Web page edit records
_ _ _ _ _ _ _

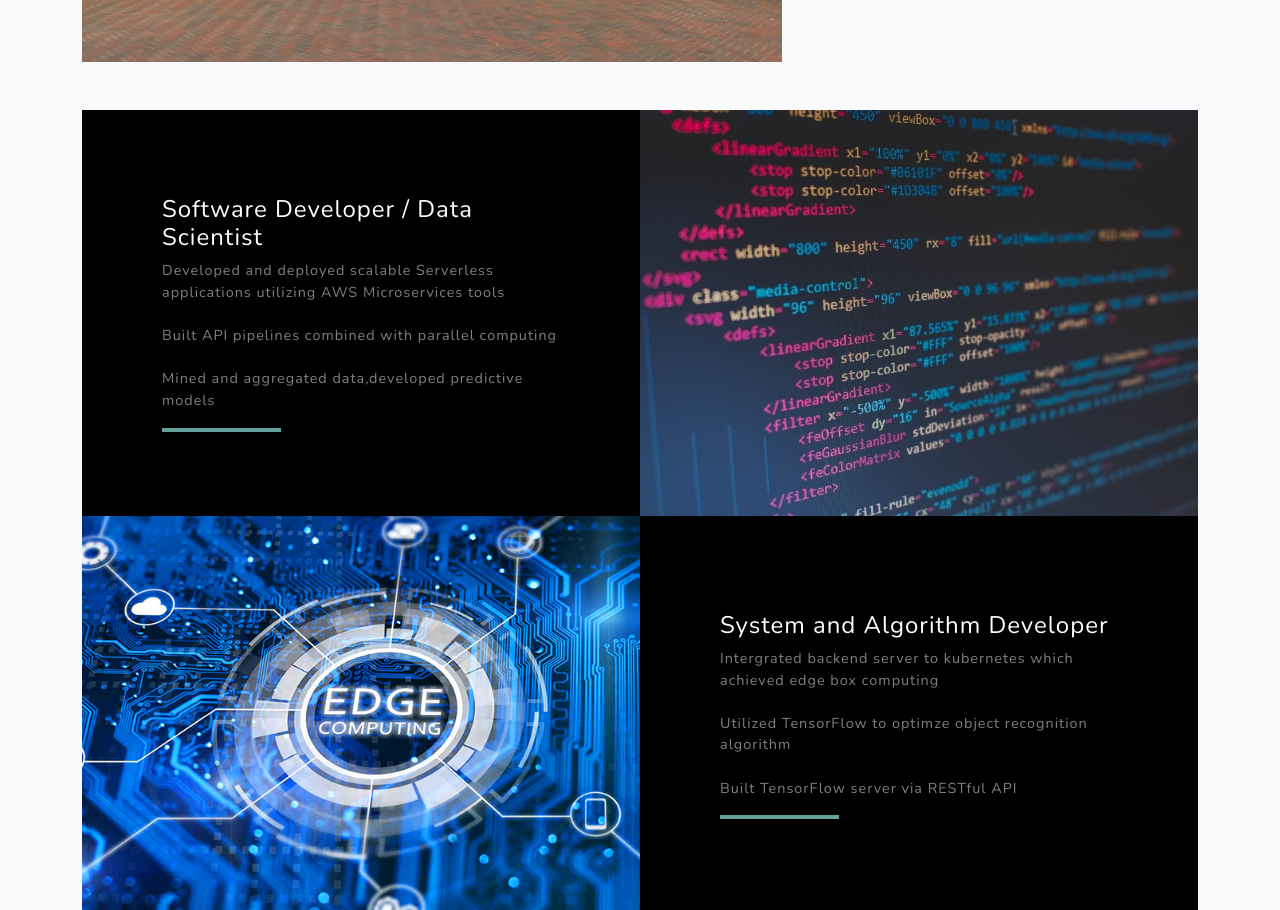
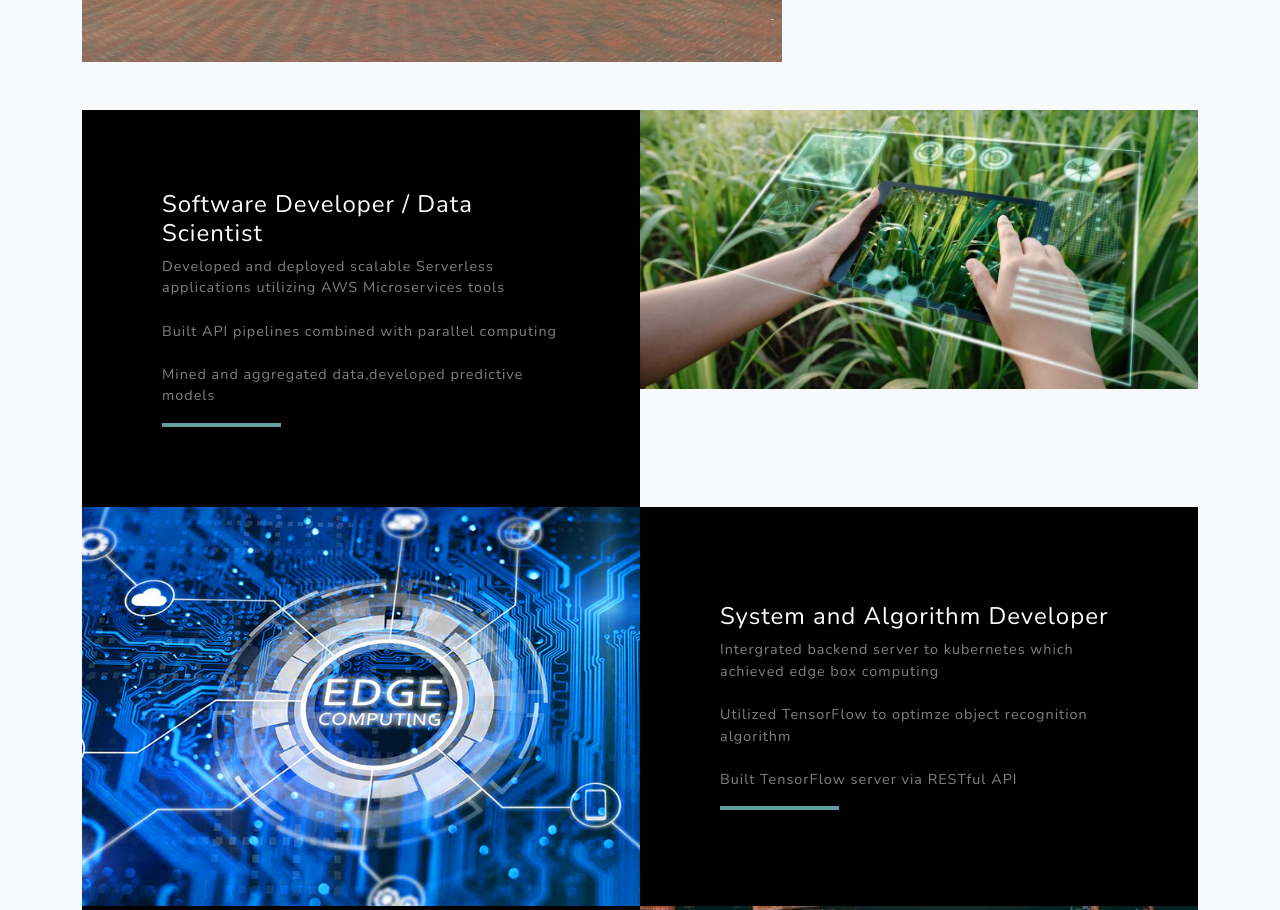
Before and after one commit to bobojingtian/single-page-site, a website: page dist/index.html in a window 1280 px wide. Shown: the part 2413-3323 px from the top of the page. Drawn offline with nearby package versions, Linux system fonts and the light colour scheme.

Commit message:
update agTech image

```diff
--- a/dist/index.html
+++ b/dist/index.html
@@ -79,7 +79,7 @@
 
                 <!-- Project One Row-->
                 <div class="row justify-content-center no-gutters">
-                    <div class="col-lg-6"><img class="img-fluid" src="assets/img/pro4.jpg" alt="" /></div>
+                    <div class="col-lg-6"><img class="img-fluid" src="assets/img/agTech.jpg" alt="" /></div>
                     <div class="col-lg-6 order-lg-first">
                         <div class="bg-black text-center h-100 project">
                             <div class="d-flex h-100">
```
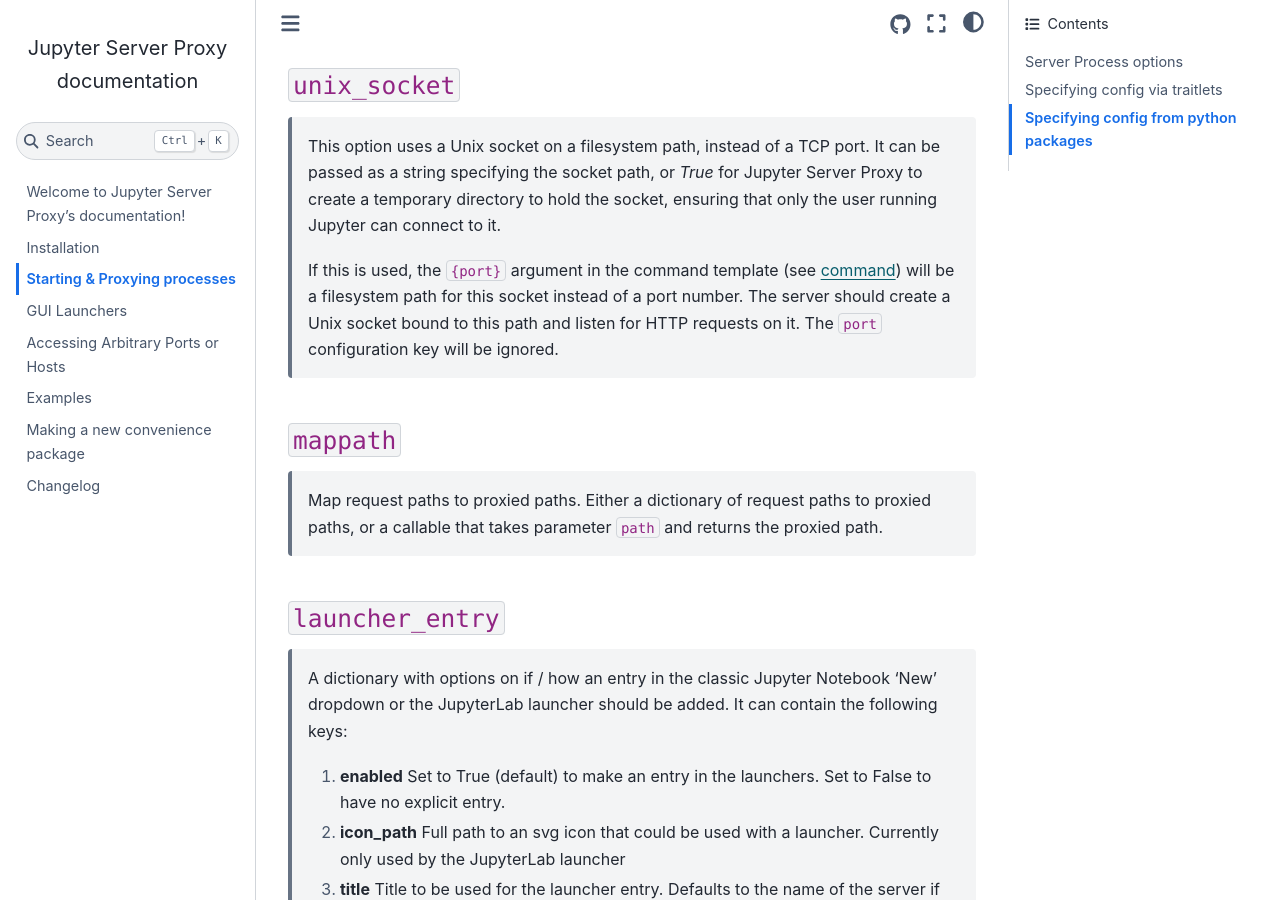
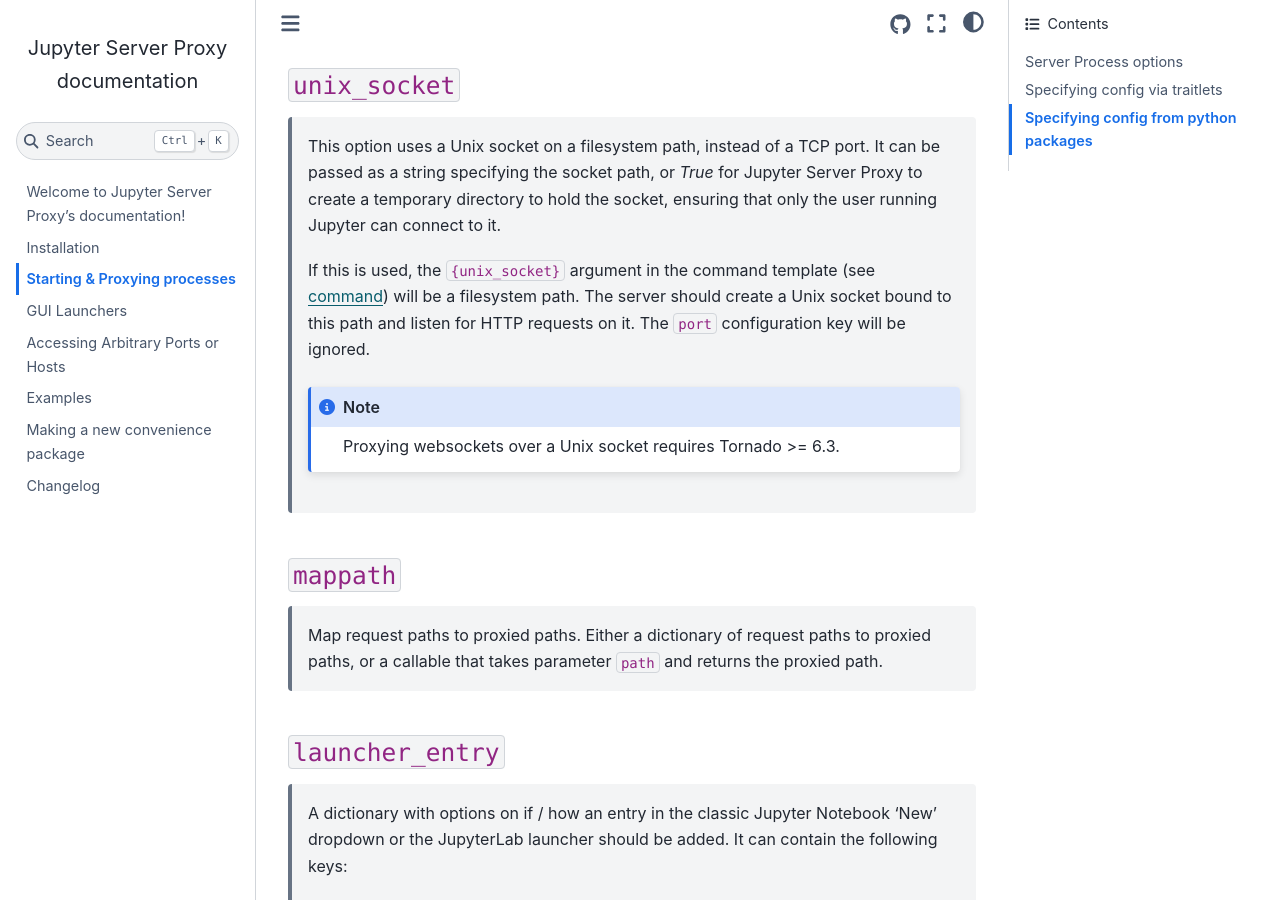
Before and after one commit to jupyterhub/jupyter-server-proxy, a Sphinx documentation site: the page built from docs/source/server-process.rst, in a window 1280 px wide and 900 px high, scrolled down 2292 px. Built offline with Sphinx 7.4.7 and the Sphinx Book theme 1.1.4, drawn with Linux system fonts in a browser that asks for light colours.

Commit message:
Some doc fixes

```diff
--- a/docs/source/server-process.rst
+++ b/docs/source/server-process.rst
@@ -60,8 +60,8 @@
 
    * A dictionary of strings that are passed in as the environment to
      the started process, in addition to the environment of the notebook
-     process itself. The strings ``{port}`` and ``{base_url}`` will be
-     replaced as for **command**.
+     process itself. The strings ``{port}``, ``{unix_socket}`` and
+     ``{base_url}`` will be replaced as for **command**.
 
    * A callable that takes any :ref:`callable arguments <server-process/callable-arguments>`,
      and returns a dictionary of strings that are used & treated same as above.
@@ -111,11 +111,14 @@
     Jupyter Server Proxy to create a temporary directory to hold the socket,
     ensuring that only the user running Jupyter can connect to it.
 
-    If this is used, the ``{port}`` argument in the command template
-    (see :ref:`server-process-cmd`) will be a filesystem path for this socket
-    instead of a port number. The server should create a Unix socket bound to
-    this path and listen for HTTP requests on it. The ``port`` configuration key
-    will be ignored.
+    If this is used, the ``{unix_socket}`` argument in the command template
+    (see :ref:`server-process-cmd`) will be a filesystem path. The server should
+    create a Unix socket bound to this path and listen for HTTP requests on it.
+    The ``port`` configuration key will be ignored.
+
+    .. note::
+
+       Proxying websockets over a Unix socket requires Tornado >= 6.3.
 
 
 ``mappath``
```
Also changed, not shown: 1 other file.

_ _ _ _ _ _ _

[Exercise directions] Which lines of the records above contain the word "that"? Report each one.

[Answer to this task]
Before and after one commit to jupyterhub/jupyter-server-proxy, a Sphinx documentation site: the page built from docs/source/server-process.rst, in a window 1280 px wide and 900 px high, scrolled down 2292 px. Built offline with Sphinx 7.4.7 and the Sphinx Book theme 1.1.4, drawn with Linux system fonts in a browser that asks for light colours.
    * A dictionary of strings that are passed in as the environment to
    * A callable that takes any :ref:`callable arguments <server-process/callable-arguments>`,
      and returns a dictionary of strings that are used & treated same as above.
     ensuring that only the user running Jupyter can connect to it.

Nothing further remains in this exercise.